At the time of the December 7th, 1941 surprise attack on Pearl Harbor, some of America’s best military minds were stationed there. Like all the other officers and enlisted men who were enjoying that peaceful Sunday morning, they were unaware of the magnitude of the tragedy that was heading towards them in the early hours of the morning.
The leaders of the US Navy were forced into action, knowing that the nation had been working hard to stay out of the the war. Without their bravery and quick thinking, much more could have been lost during Japan’s surprise attack, including far more than the 2,403 men who were killed that morning.
The Leaders of the US Navy at Pearl Harbor
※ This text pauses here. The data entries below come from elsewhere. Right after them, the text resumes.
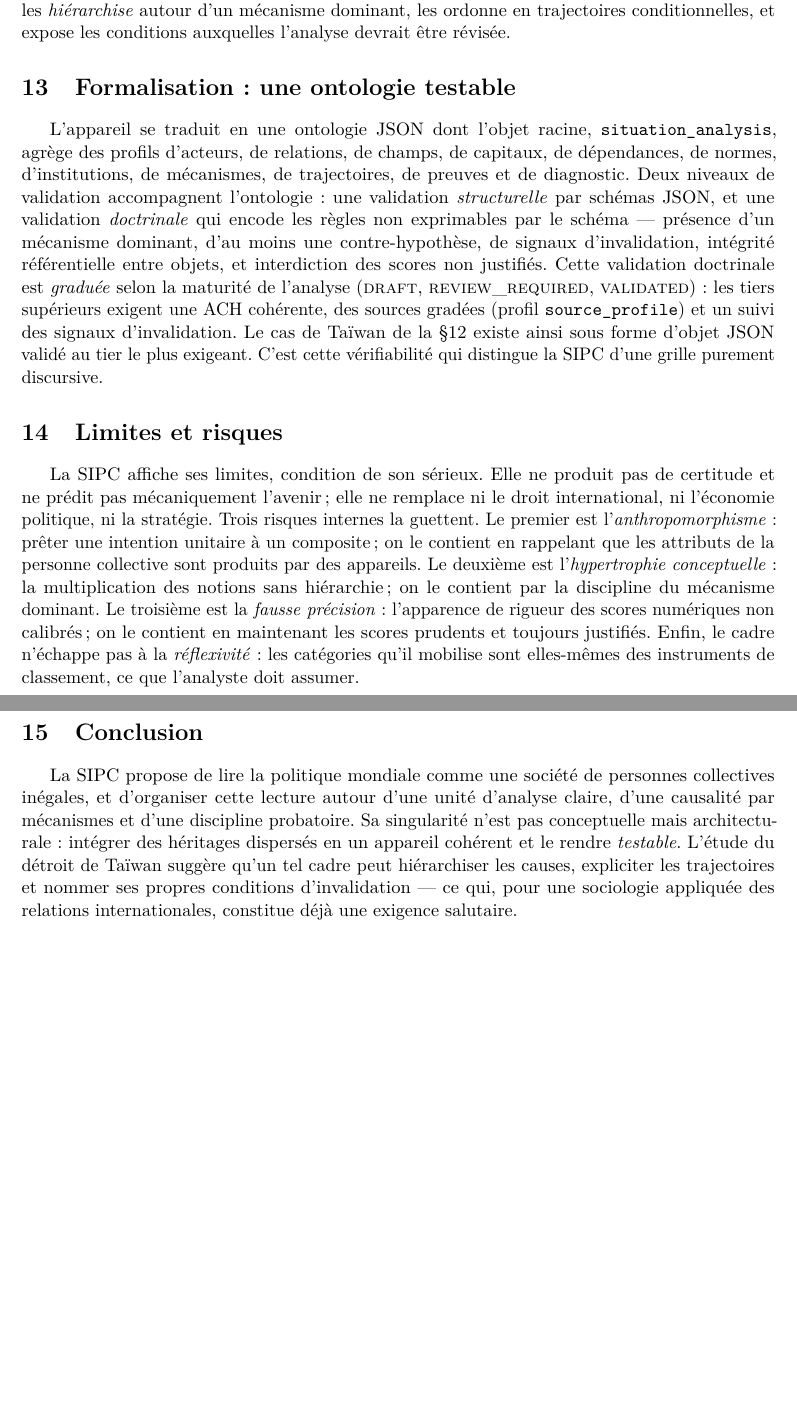
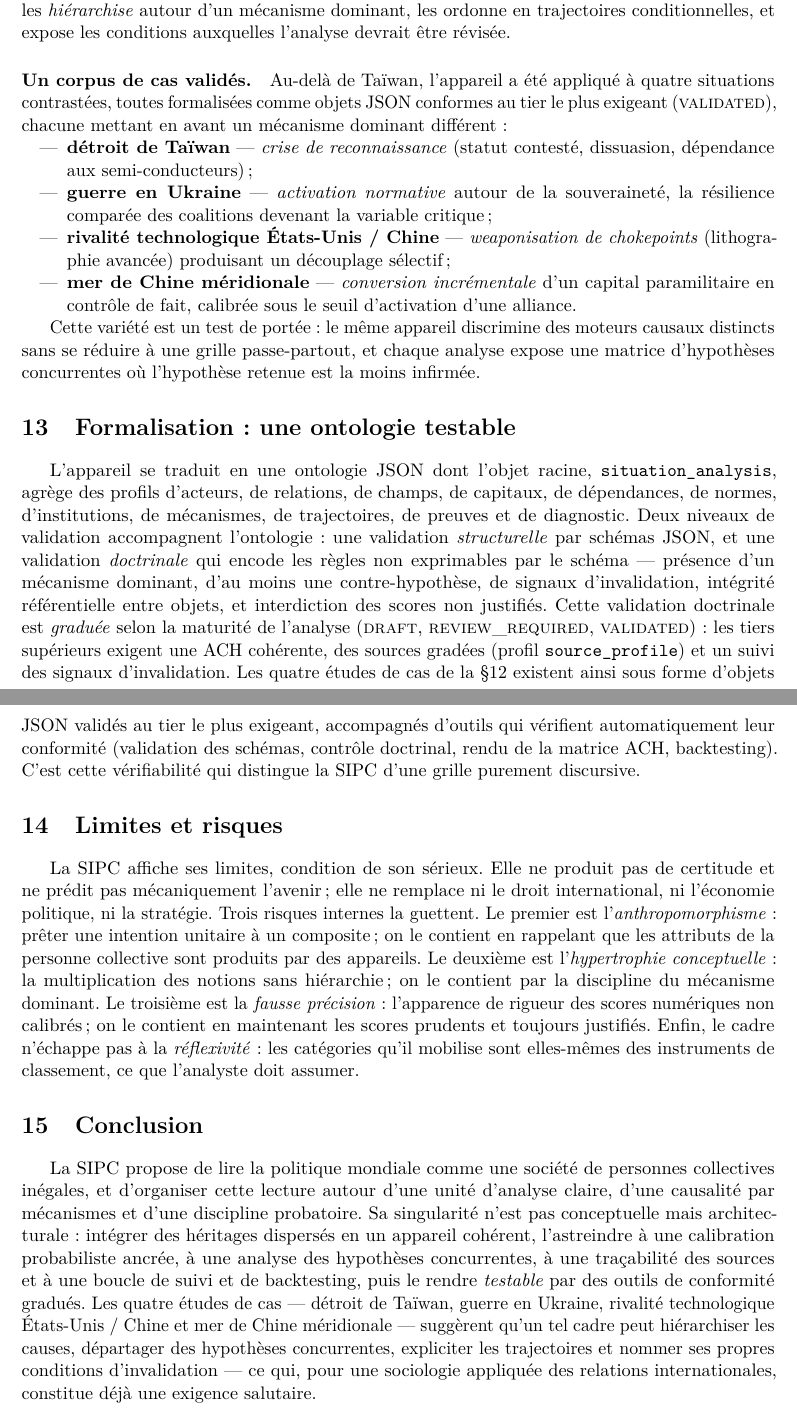
Before and after one commit to s-geffroy/SIPC, a LaTeX paper (paper/sipc_paper.tex): two parts of pages 6 and 7 of 8, joined at a grey line, cut so that both start at the same text, the shorter picture padded with empty space. Compiled offline with pdfLaTeX.

Commit message:
Le papier et le site mentionnent l'ensemble du périmètre
Papier (source de vérité) : section « Études de cas » étendue au corpus des quatre cas validés
(Taïwan, Ukraine, US-Chine, mer de Chine méridionale) ; abstract, section ontologie et
conclusion reflètent désormais tout le dispositif (calibration, ACH, sources, suivi/backtesting,
conformité graduée, outillage).

Page d'accueil : présentation de la méthode renforcée (4 dispositifs), du modèle gradué, des
quatre cas et d'un parcours complet vers toutes les pages.

CHANGELOG 2.3.1, CITATION 2.3.1.

Co-Authored-By: Claude Opus 4.7 (1M context) <noreply@anthropic.com>

```diff
--- a/paper/sipc_paper.tex
+++ b/paper/sipc_paper.tex
@@ -321,6 +323,25 @@ Ce cas illustre la valeur ajoutée de la SIPC~: il ne se contente pas de lister
 les \emph{hiérarchise} autour d'un mécanisme dominant, les ordonne en trajectoires
 conditionnelles, et expose les conditions auxquelles l'analyse devrait être révisée.
 
+\paragraph{Un corpus de cas validés.} Au-delà de Taïwan, l'appareil a été appliqué à quatre
+situations contrastées, toutes formalisées comme objets JSON conformes au tier le plus exigeant
+(\textsc{validated}), chacune mettant en avant un mécanisme dominant différent~:
+
+\begin{itemize}[nosep]
+  \item \textbf{détroit de Taïwan} --- \emph{crise de reconnaissance} (statut contesté,
+  dissuasion, dépendance aux semi-conducteurs)~;
+  \item \textbf{guerre en Ukraine} --- \emph{activation normative} autour de la souveraineté,
+  la résilience comparée des coalitions devenant la variable critique~;
+  \item \textbf{rivalité technologique États-Unis / Chine} --- \emph{weaponisation de
+  chokepoints} (lithographie avancée) produisant un découplage sélectif~;
+  \item \textbf{mer de Chine méridionale} --- \emph{conversion incrémentale} d'un capital
+  paramilitaire en contrôle de fait, calibrée sous le seuil d'activation d'une alliance.
+\end{itemize}
+
+Cette variété est un test de portée~: le même appareil discrimine des moteurs causaux distincts
+sans se réduire à une grille passe-partout, et chaque analyse expose une matrice d'hypothèses
+concurrentes où l'hypothèse retenue est la moins infirmée.
+
 \section{Formalisation~: une ontologie testable}
 \label{sec:ontologie}
 
@@ -333,9 +354,11 @@ d'un mécanisme dominant, d'au moins une contre-hypothèse, de signaux d'invalid
 référentielle entre objets, et interdiction des scores non justifiés. Cette validation
 doctrinale est \emph{graduée} selon la maturité de l'analyse (\textsc{draft},
 \textsc{review\_required}, \textsc{validated})~: les tiers supérieurs exigent une ACH cohérente,
-des sources gradées (profil \texttt{source\_profile}) et un suivi des signaux d'invalidation. Le
-cas de Taïwan de la \S\ref{sec:taiwan} existe ainsi sous forme d'objet JSON validé au tier le
-plus exigeant. C'est cette vérifiabilité qui distingue la SIPC d'une grille purement discursive.
+des sources gradées (profil \texttt{source\_profile}) et un suivi des signaux d'invalidation.
+Les quatre études de cas de la \S\ref{sec:taiwan} existent ainsi sous forme d'objets JSON
+validés au tier le plus exigeant, accompagnés d'outils qui vérifient automatiquement leur
+conformité (validation des schémas, contrôle doctrinal, rendu de la matrice ACH, backtesting).
+C'est cette vérifiabilité qui distingue la SIPC d'une grille purement discursive.
 
 \section{Limites et risques}
 
@@ -356,11 +379,14 @@ classement, ce que l'analyste doit assumer.
 La SIPC propose de lire la politique mondiale comme une société de personnes collectives
 inégales, et d'organiser cette lecture autour d'une unité d'analyse claire, d'une causalité par
 mécanismes et d'une discipline probatoire. Sa singularité n'est pas conceptuelle mais
-architecturale~: intégrer des héritages dispersés en un appareil cohérent et le rendre
-\emph{testable}. L'étude du détroit de Taïwan suggère qu'un tel cadre peut hiérarchiser les
-causes, expliciter les trajectoires et nommer ses propres conditions d'invalidation --- ce qui,
-pour une sociologie appliquée des relations internationales, constitue déjà une exigence
-salutaire.
+architecturale~: intégrer des héritages dispersés en un appareil cohérent, l'astreindre à une
+calibration probabiliste ancrée, à une analyse des hypothèses concurrentes, à une traçabilité
+des sources et à une boucle de suivi et de backtesting, puis le rendre \emph{testable} par des
+outils de conformité gradués. Les quatre études de cas --- détroit de Taïwan, guerre en Ukraine,
+rivalité technologique États-Unis / Chine et mer de Chine méridionale --- suggèrent qu'un tel
+cadre peut hiérarchiser les causes, départager des hypothèses concurrentes, expliciter les
+trajectoires et nommer ses propres conditions d'invalidation --- ce qui, pour une sociologie
+appliquée des relations internationales, constitue déjà une exigence salutaire.
 
 \printbibliography[heading=bibintoc,title={Bibliographie}]
 
```
Also changed, not shown: docs/index.md (+26 -6 lines), CHANGELOG.md, paper/sipc_paper.tex (8 more changed lines), 1 other file.
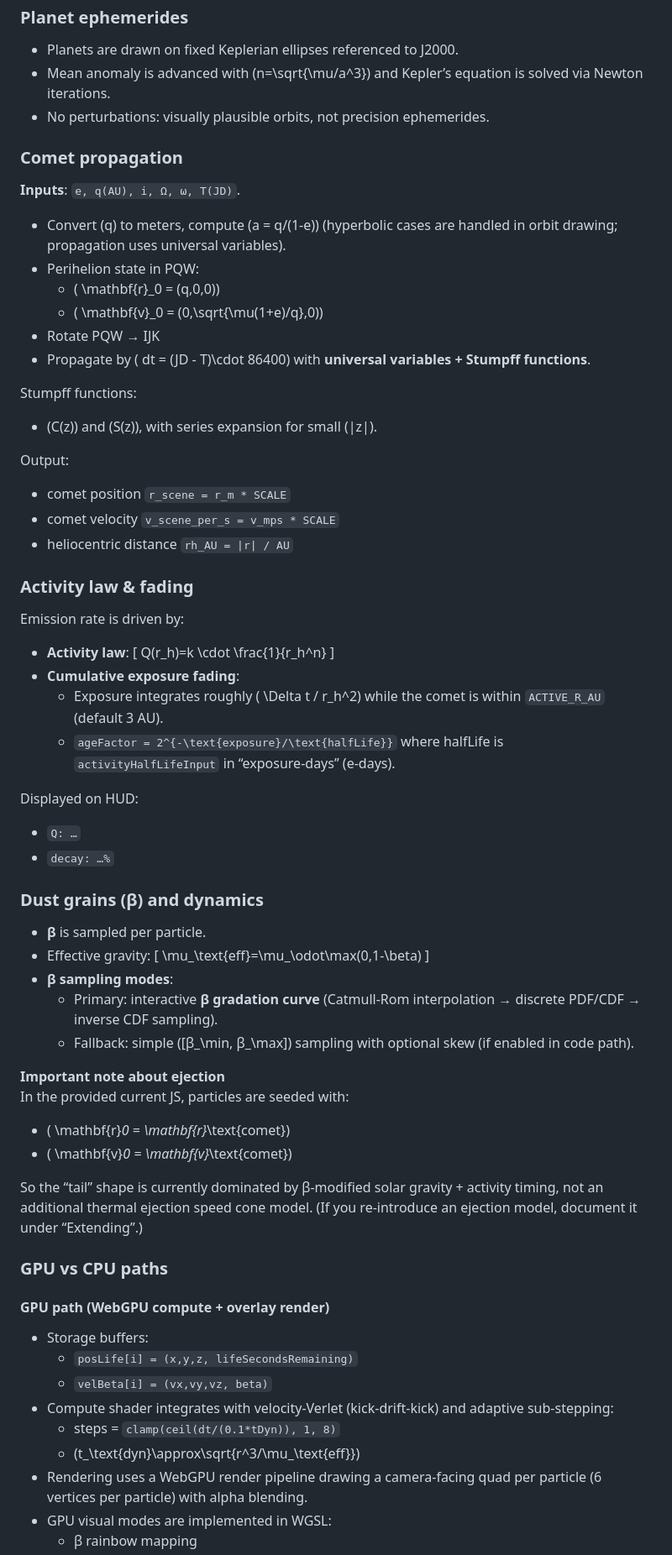
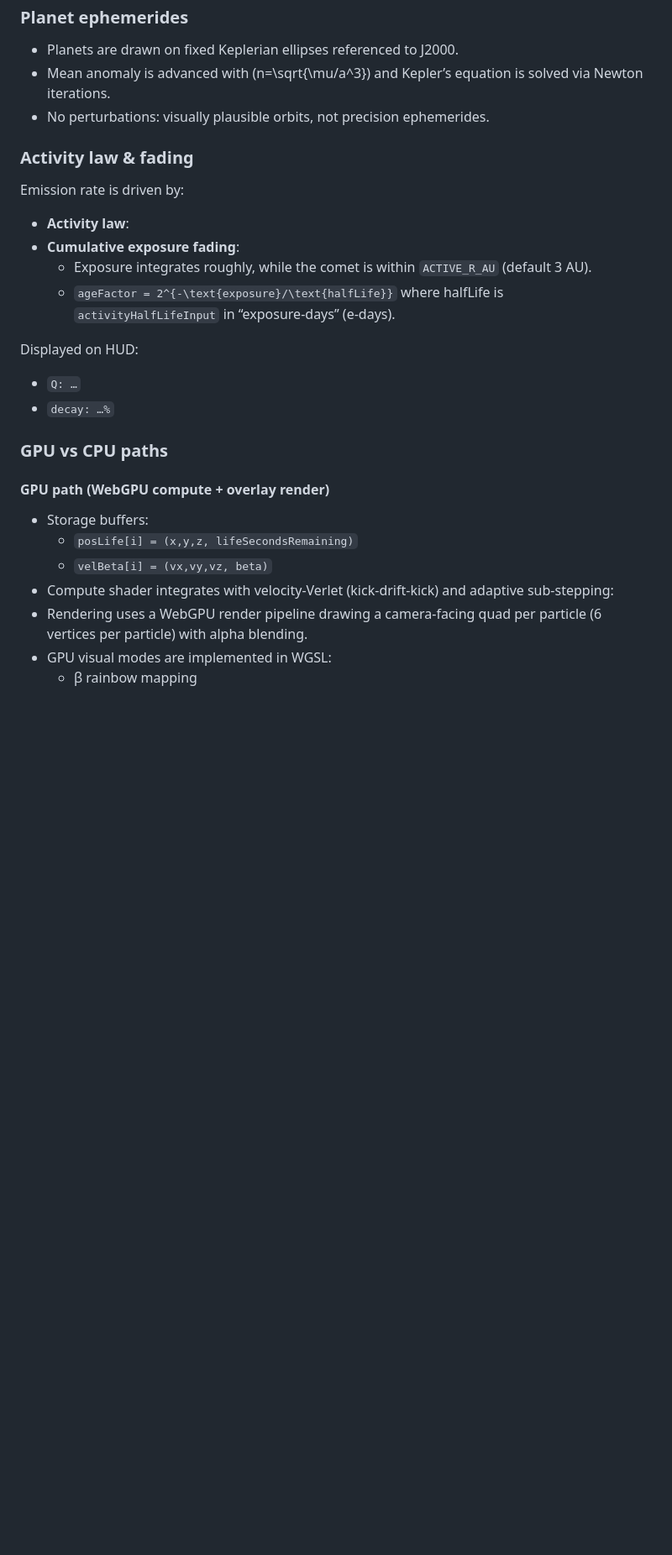
Before and after one commit to dot361/webgpu-comet-tail, a Markdown page: README.md, the part around one of its changes. Shown at 84% size. Rendered like a GitHub page; blank space fills up the shorter version.

```diff
--- a/README.md
+++ b/README.md
@@ -137,54 +134,16 @@ Derived:
 - Mean anomaly is advanced with \(n=\sqrt{\mu/a^3}\) and Kepler’s equation is solved via Newton iterations.
 - No perturbations: visually plausible orbits, not precision ephemerides.
 
-### Comet propagation
-**Inputs**: `e, q(AU), i, Ω, ω, T(JD)`.
-
-- Convert \(q\) to meters, compute \(a = q/(1-e)\) (hyperbolic cases are handled in orbit drawing; propagation uses universal variables).
-- Perihelion state in PQW:
-  - \( \mathbf{r}_0 = (q,0,0)\)
-  - \( \mathbf{v}_0 = (0,\sqrt{\mu(1+e)/q},0)\)
-- Rotate PQW → IJK
-- Propagate by \( dt = (JD - T)\cdot 86400\) with **universal variables + Stumpff functions**.
-
-Stumpff functions:
-- \(C(z)\) and \(S(z)\), with series expansion for small \(|z|\).
-
-Output:
-- comet position `r_scene = r_m * SCALE`
-- comet velocity `v_scene_per_s = v_mps * SCALE`
-- heliocentric distance `rh_AU = |r| / AU`
-
 ### Activity law & fading
 Emission rate is driven by:
 - **Activity law**:
-  \[
-    Q(r_h)=k \cdot \frac{1}{r_h^n}
-  \]
 - **Cumulative exposure fading**:
-  - Exposure integrates roughly \( \Delta t / r_h^2\) while the comet is within `ACTIVE_R_AU` (default 3 AU).
+  - Exposure integrates roughly, while the comet is within `ACTIVE_R_AU` (default 3 AU).
   - `ageFactor = 2^{-\text{exposure}/\text{halfLife}}` where halfLife is `activityHalfLifeInput` in “exposure-days” (e-days).
 
 Displayed on HUD:
 - `Q: …`
 - `decay: …%`
-
-### Dust grains (β) and dynamics
-- **β** is sampled per particle.
-- Effective gravity:
-  \[
-  \mu_\text{eff}=\mu_\odot\max(0,1-\beta)
-  \]
-- **β sampling modes**:
-  - Primary: interactive **β gradation curve** (Catmull-Rom interpolation → discrete PDF/CDF → inverse CDF sampling).
-  - Fallback: simple \([β_\min, β_\max]\) sampling with optional skew (if enabled in code path).
-
-**Important note about ejection**
-In the provided current JS, particles are seeded with:
-- \( \mathbf{r}_0 = \mathbf{r}_\text{comet}\)
-- \( \mathbf{v}_0 = \mathbf{v}_\text{comet}\)
-
-So the “tail” shape is currently dominated by β-modified solar gravity + activity timing, not an additional thermal ejection speed cone model. (If you re-introduce an ejection model, document it under “Extending”.)
 
 ### GPU vs CPU paths
 
@@ -193,8 +152,6 @@ So the “tail” shape is currently dominated by β-modified solar gravity + ac
   - `posLife[i] = (x,y,z, lifeSecondsRemaining)`
   - `velBeta[i] = (vx,vy,vz, beta)`
 - Compute shader integrates with velocity-Verlet (kick-drift-kick) and adaptive sub-stepping:
-  - steps = `clamp(ceil(dt/(0.1*tDyn)), 1, 8)`
-  - \(t_\text{dyn}\approx\sqrt{r^3/\mu_\text{eff}}\)
 - Rendering uses a WebGPU render pipeline drawing a camera-facing quad per particle (6 vertices per particle) with alpha blending.
 - GPU visual modes are implemented in WGSL:
   - β rainbow mapping
```
Also changed, not shown: other parts of README.md (+13 -19 lines).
Harold R. Stark
A World War I veteran, Stark was promoted to Chief of Naval Operations in August of 1939, with the rank of Admiral. He assisted in expanding the Navy from 1940 to 1941 but in December of 1941, Stark was accused of withholding information from Admiral Husband E. Kimmel regarding the growing tensions between the US and Japan. Stark continued to serve as CNO for several months after Pearl Harbor, being relieved in March of 1942 by Admiral Ernest King for his alleged withholding of information prior to the Pearl Harbor attack.
Husband E. Kimmel
Considered by many to have been the scapegoat of Pearl Harbor, Kimmel served as Commander in Chief of the US Pacific Fleet until December 17th, 1941, when he was relieved of duty. Much of the blame regarding how Japan was able to surprise the United States fell on Kimmel, though the debate over whether he was truly at fault continues to this day. Kimmel retired in 1942.
William S. Pye
As Vice Admiral, Pye remarked on December 6th, 1941 that “the Japanese [would] not go to war with the United States. [The United States] was too big, too powerful, and too strong.” On December 31st, 1941, Pye gave up command of the fleet to Admiral Chester W. Nimitz after becoming acting commander when Kimmel was relieved.
Isaac Campbell Kidd
Rear Admiral Kidd was based on the USS Arizona, his flagship as Commander of Battleship Division 1, and was aboard the battleship when she exploded and sank. Kidd was recognized for his bravery during the attack, having ensured he remained in command of the vessel despite the grave danger. When a bomb struck the bridge, Kidd was killed, and his body was never recovered from the wreckage.